October 2, 2010 | By | 14 Replies More
Expelled founder Paul Kurtz explains his departure from the Center for Inquiry

On May 18, 2010 the Center for Inquiry, the Council for Secular Humanism and the Committee for Skeptical Inquiry jointly announced that they had accepted the resignation of Paul Kurtz from each of these boards. Kurtz, who had founded each of these three organizations, had been serving on each of the boards, and as well as serving as Chair Emeritus of CSH and as Editor in Chief of CSH’s flagship publication, Free Inquiry. In the joint announcement, the boards recognized Dr. Kurtz for his “decades of service to the Council for Secular Humanism, the Center for Inquiry (CFI), and its other affiliates.” This same announcement also contained the following statement:

At Paul Kurtz’s behest, CFI and its affiliates began years ago to organize a leadership transition. Moreover, in recent years the board had concerns about Dr. Kurtz’s day-to-day management of the organization.

As a long-time subscriber to Free Inquiry and Skeptical Inquirer, I was familiar with many of the writings of Paul Kurtz, but I had never before spoken with him or corresponded with him. As a result of reading his articles at Free Inquiry, I was also aware that there was internal tension at those organizations (e.g., see here , here, and here).

After reading about his resignation, I emailed a short note to Mr. Kurtz to wish him well in light of the announcement of his resignation. I also asked him whether he would allow me to interview him with regard to the announcement. He agreed:

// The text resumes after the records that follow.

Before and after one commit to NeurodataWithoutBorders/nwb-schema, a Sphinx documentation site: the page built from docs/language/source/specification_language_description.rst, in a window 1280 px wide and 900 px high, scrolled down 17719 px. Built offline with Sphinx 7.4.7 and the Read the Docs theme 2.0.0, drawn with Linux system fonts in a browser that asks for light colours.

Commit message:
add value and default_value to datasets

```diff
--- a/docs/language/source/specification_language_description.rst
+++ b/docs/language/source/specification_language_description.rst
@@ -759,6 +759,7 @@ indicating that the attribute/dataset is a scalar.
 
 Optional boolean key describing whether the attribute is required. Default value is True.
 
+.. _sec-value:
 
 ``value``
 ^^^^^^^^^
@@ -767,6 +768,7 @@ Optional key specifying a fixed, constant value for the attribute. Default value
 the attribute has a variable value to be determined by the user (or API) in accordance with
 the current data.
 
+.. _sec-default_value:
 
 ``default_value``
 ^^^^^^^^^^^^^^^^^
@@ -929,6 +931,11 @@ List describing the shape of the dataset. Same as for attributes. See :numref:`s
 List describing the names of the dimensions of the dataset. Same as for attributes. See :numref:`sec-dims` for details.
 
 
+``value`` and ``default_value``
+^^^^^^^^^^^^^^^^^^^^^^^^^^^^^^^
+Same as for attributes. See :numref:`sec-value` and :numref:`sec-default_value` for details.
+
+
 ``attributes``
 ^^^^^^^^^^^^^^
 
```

[Note: CFI’s CEO Ron Lindsay responded to the following interview of Paul Kurtz here.]

EV: To what extent was your resignation from the Center for Inquiry voluntary?

PK: It was done voluntarily, but under great duress.

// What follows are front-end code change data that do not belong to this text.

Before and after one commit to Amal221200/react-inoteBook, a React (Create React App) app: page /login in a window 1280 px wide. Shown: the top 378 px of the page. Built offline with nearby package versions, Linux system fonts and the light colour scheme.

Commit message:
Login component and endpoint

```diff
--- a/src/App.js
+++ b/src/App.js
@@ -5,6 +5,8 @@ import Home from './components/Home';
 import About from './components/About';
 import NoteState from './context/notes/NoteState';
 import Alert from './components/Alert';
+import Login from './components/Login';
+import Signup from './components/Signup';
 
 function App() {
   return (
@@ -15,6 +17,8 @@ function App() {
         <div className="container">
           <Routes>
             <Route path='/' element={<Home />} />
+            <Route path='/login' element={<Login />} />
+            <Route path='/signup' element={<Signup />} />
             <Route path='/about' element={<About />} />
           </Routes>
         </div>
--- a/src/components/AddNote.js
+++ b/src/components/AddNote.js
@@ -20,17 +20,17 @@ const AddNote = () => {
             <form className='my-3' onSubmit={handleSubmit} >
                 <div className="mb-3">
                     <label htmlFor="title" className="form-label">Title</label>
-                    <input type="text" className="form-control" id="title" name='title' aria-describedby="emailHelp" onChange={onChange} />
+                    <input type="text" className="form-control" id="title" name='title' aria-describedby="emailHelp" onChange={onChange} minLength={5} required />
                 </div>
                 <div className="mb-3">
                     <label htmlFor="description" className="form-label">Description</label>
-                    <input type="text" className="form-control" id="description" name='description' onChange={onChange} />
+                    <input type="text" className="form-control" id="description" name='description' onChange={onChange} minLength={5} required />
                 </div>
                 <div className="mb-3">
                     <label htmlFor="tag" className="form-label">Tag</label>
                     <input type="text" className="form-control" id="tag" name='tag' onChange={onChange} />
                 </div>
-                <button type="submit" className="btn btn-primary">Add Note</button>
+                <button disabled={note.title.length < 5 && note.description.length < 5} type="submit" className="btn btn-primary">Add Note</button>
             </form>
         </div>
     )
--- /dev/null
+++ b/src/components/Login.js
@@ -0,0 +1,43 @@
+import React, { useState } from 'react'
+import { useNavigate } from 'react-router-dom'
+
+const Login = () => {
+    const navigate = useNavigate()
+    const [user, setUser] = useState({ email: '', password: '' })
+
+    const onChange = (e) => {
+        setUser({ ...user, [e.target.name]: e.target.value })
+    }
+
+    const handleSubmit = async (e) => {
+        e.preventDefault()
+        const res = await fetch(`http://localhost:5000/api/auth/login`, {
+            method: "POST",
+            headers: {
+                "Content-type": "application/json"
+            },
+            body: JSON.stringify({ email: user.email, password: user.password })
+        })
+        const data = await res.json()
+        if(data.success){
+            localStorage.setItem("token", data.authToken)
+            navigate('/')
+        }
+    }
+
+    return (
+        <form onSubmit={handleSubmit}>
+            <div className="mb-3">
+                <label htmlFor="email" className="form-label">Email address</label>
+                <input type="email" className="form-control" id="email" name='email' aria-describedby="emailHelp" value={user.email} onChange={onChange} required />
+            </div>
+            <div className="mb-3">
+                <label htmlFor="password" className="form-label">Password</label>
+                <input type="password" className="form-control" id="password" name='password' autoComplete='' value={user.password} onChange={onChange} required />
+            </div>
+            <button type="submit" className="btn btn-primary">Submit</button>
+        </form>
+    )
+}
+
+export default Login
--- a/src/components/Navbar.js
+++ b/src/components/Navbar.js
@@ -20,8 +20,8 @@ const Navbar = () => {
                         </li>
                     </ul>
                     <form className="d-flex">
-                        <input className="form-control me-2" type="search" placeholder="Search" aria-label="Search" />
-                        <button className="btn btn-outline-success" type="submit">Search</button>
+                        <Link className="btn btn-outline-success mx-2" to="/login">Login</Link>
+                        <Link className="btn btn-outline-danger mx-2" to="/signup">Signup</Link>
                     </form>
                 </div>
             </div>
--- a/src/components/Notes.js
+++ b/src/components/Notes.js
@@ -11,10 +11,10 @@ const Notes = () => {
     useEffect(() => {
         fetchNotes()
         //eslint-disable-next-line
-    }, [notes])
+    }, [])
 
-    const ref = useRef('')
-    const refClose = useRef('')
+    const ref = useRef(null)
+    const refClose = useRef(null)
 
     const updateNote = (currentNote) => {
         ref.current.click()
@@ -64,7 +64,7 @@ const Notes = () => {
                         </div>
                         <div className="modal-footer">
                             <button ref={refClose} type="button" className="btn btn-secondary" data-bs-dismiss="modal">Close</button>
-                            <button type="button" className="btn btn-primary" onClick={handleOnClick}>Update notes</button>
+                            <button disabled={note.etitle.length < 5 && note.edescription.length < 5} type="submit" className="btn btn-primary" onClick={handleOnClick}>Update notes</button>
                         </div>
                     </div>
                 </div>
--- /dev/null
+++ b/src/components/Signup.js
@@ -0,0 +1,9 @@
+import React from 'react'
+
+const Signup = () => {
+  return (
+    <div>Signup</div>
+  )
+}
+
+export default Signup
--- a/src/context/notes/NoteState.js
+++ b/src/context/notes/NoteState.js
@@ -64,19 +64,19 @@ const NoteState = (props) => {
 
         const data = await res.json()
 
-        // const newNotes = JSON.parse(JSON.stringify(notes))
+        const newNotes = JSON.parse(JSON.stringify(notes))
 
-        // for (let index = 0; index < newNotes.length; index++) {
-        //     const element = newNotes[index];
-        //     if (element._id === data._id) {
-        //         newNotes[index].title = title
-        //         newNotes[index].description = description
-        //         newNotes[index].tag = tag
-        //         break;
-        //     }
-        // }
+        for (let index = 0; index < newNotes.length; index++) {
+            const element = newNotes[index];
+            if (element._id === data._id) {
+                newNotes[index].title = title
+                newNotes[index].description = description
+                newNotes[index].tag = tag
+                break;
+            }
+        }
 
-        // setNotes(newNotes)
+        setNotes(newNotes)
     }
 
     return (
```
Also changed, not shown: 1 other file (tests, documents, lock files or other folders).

[caption id="attachment_14572" align="alignright" width="150" caption="Paul Kurtz (Permission by Wikimedia Commons)"][/caption]

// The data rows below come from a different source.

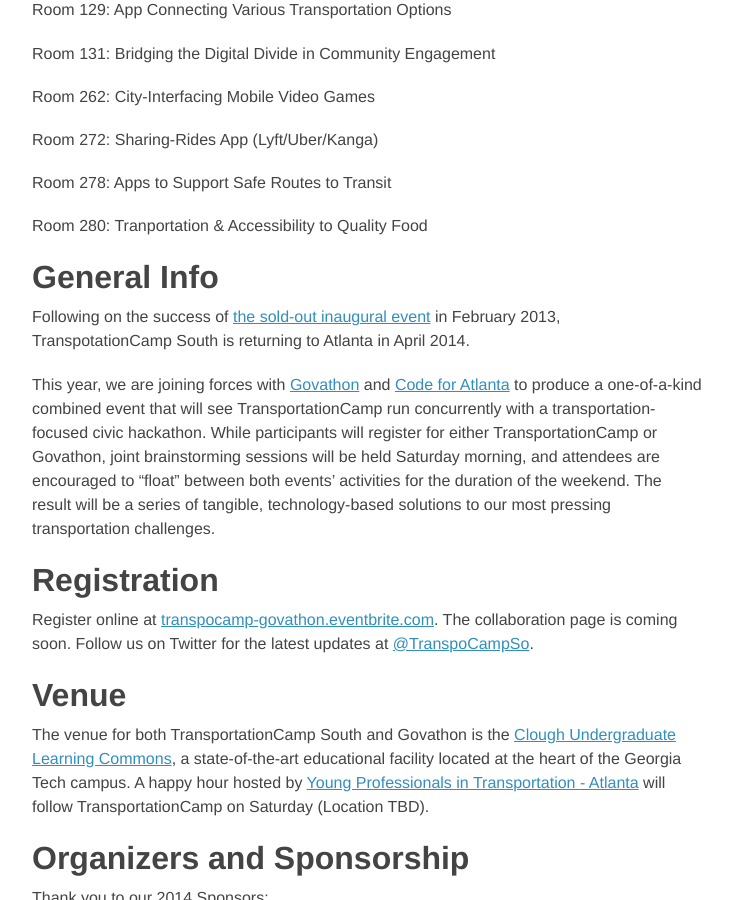
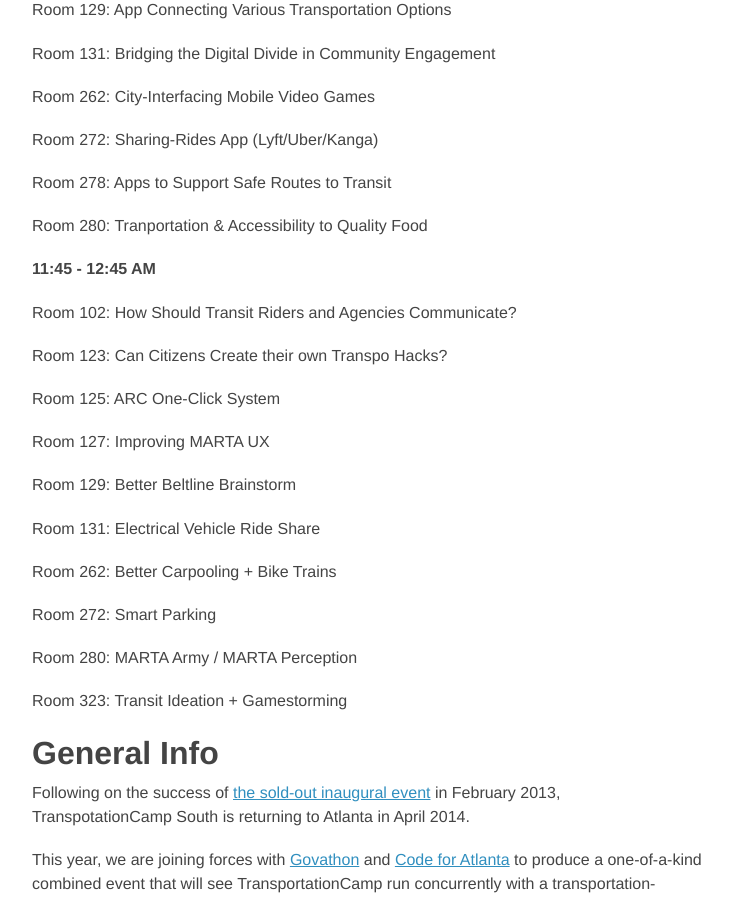
Before and after one commit to transpocamp/transportationcamp.org, a Jekyll site: the page built from events/south-2014/index.markdown, in a window 1280 px wide and 900 px high, scrolled down 677 px. Shown: the whole window, without its empty margins (272-1004 px from the left). Built offline with Jekyll 4.4.1, drawn with Linux system fonts in a browser that asks for light colours; nearby versions of some CDN libraries; Markdown is read by kramdown in place of the engine named in the settings.

Commit message:
tc south live schedule update

```diff
--- a/events/south-2014/index.markdown
+++ b/events/south-2014/index.markdown
@@ -33,6 +33,29 @@
 Room 278: Apps to Support Safe Routes to Transit
 
 Room 280: Tranportation & Accessibility to Quality Food
+
+
+**11:45 - 12:45 AM**
+
+Room 102: How Should Transit Riders and Agencies Communicate?
+
+Room 123: Can Citizens Create their own Transpo Hacks?
+
+Room 125: ARC One-Click System
+
+Room 127: Improving MARTA UX
+
+Room 129: Better Beltline Brainstorm
+
+Room 131: Electrical Vehicle Ride Share
+
+Room 262: Better Carpooling + Bike Trains
+
+Room 272: Smart Parking
+
+Room 280: MARTA Army / MARTA Perception
+
+Room 323: Transit Ideation + Gamestorming
 
 
 ## General Info
```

EV: What were your titles and job duties prior to your resignation.

PK: I founded the modern skeptics movement and sustained it for over three and a half decades. I had been the Chairman of the Center for Inquiry, the Council for Secular Humanism and the Committee for Skeptical Inquiry. In June, 2008, I was made “Emeritus” and stripped of any authority. Since 1980, I was Editor-in-Chief for Free Inquiry, but starting in June 2008, I no longer had any authority. I never received any compensation working for these organizations. I worked as a volunteer, living off savings I accrued while working as a philosophy professor. In fact, my wife and I donated more than $2 million dollars over the years to CFI, CSH and CSI. We were the second largest donors to these organizations. Over the years, I helped to raise over $40 million for the Center for Inquiry.

EV: I saw the announcement of your resignation in the August/September, 2010 issue of Free Inquiry. Why didn’t you publish any explanation regarding your resignation in Free Inquiry?

PK: Tom Flynn and the CFI Board refused to run my letter of resignation in Free Inquiry or any of the Websites of CFI. It was censorship, clear and simple. I was censored four times, beginning in June 2008.

[More . . . ]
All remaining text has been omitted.